[Opening Source records section]
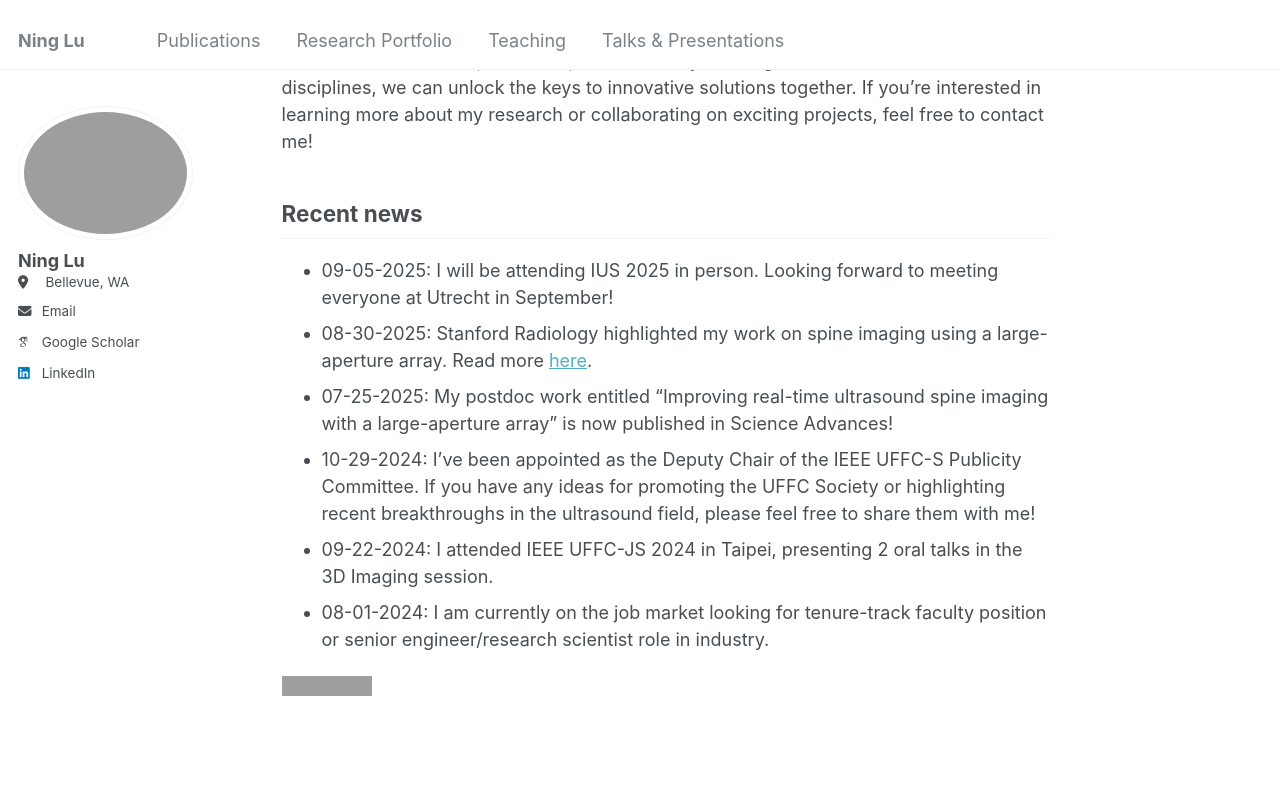
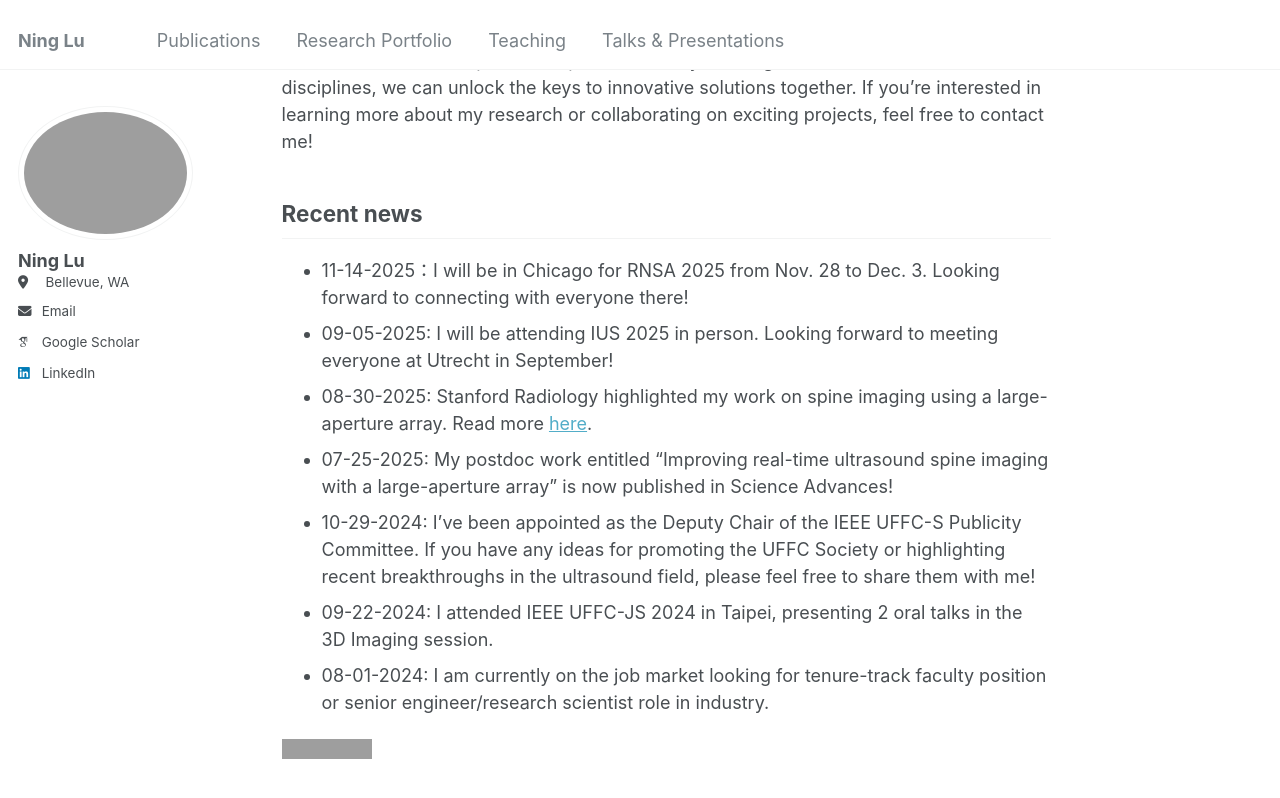
Before and after one commit to NingLu-Ultrasound/ninglu-ultrasound.github.io, a Jekyll site: the page built from _pages/about.md, in a window 1280 px wide and 900 px high, scrolled down 706 px. Shown: the top 798 px of the window. Built offline with Jekyll 4.4.1, drawn with Linux system fonts in a browser that asks for light colours; some web fonts are replaced; grey boxes are pictures that could not be loaded.

Commit message:
Update about.md

```diff
--- a/_pages/about.md
+++ b/_pages/about.md
@@ -20,6 +20,7 @@ As a systems engineer, I have experience across the entire system development cy
 
 
 ## Recent news
+* 11-14-2025：I will be in Chicago for RNSA 2025 from Nov. 28 to Dec. 3. Looking forward to connecting with everyone there!
 * 09-05-2025: I will be attending IUS 2025 in person. Looking forward to meeting everyone at Utrecht in September!
 * 08-30-2025: Stanford Radiology highlighted my work on spine imaging using a large-aperture array. Read more [here](https://med.stanford.edu/radiology/news/2025-news/a-new-approach-towards-real-time--panoramic-ultrasound-imaging-o.html).
 * 07-25-2025: My postdoc work entitled "Improving real-time ultrasound spine imaging with a large-aperture array" is now published in Science Advances!
```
[Closing Source records section]
**Aim of the exercise**: Give all the lines above again, character for character, without pictures.

**Answer for the task**:
Before and after one commit to NingLu-Ultrasound/ninglu-ultrasound.github.io, a Jekyll site: the page built from _pages/about.md, in a window 1280 px wide and 900 px high, scrolled down 706 px. Shown: the top 798 px of the window. Built offline with Jekyll 4.4.1, drawn with Linux system fonts in a browser that asks for light colours; some web fonts are replaced; grey boxes are pictures that could not be loaded.

Commit message:
Update about.md

```diff
--- a/_pages/about.md
+++ b/_pages/about.md
@@ -20,6 +20,7 @@ As a systems engineer, I have experience across the entire system development cy
 
 
 ## Recent news
+* 11-14-2025：I will be in Chicago for RNSA 2025 from Nov. 28 to Dec. 3. Looking forward to connecting with everyone there!
 * 09-05-2025: I will be attending IUS 2025 in person. Looking forward to meeting everyone at Utrecht in September!
 * 08-30-2025: Stanford Radiology highlighted my work on spine imaging using a large-aperture array. Read more [here](https://med.stanford.edu/radiology/news/2025-news/a-new-approach-towards-real-time--panoramic-ultrasound-imaging-o.html).
 * 07-25-2025: My postdoc work entitled "Improving real-time ultrasound spine imaging with a large-aperture array" is now published in Science Advances!
```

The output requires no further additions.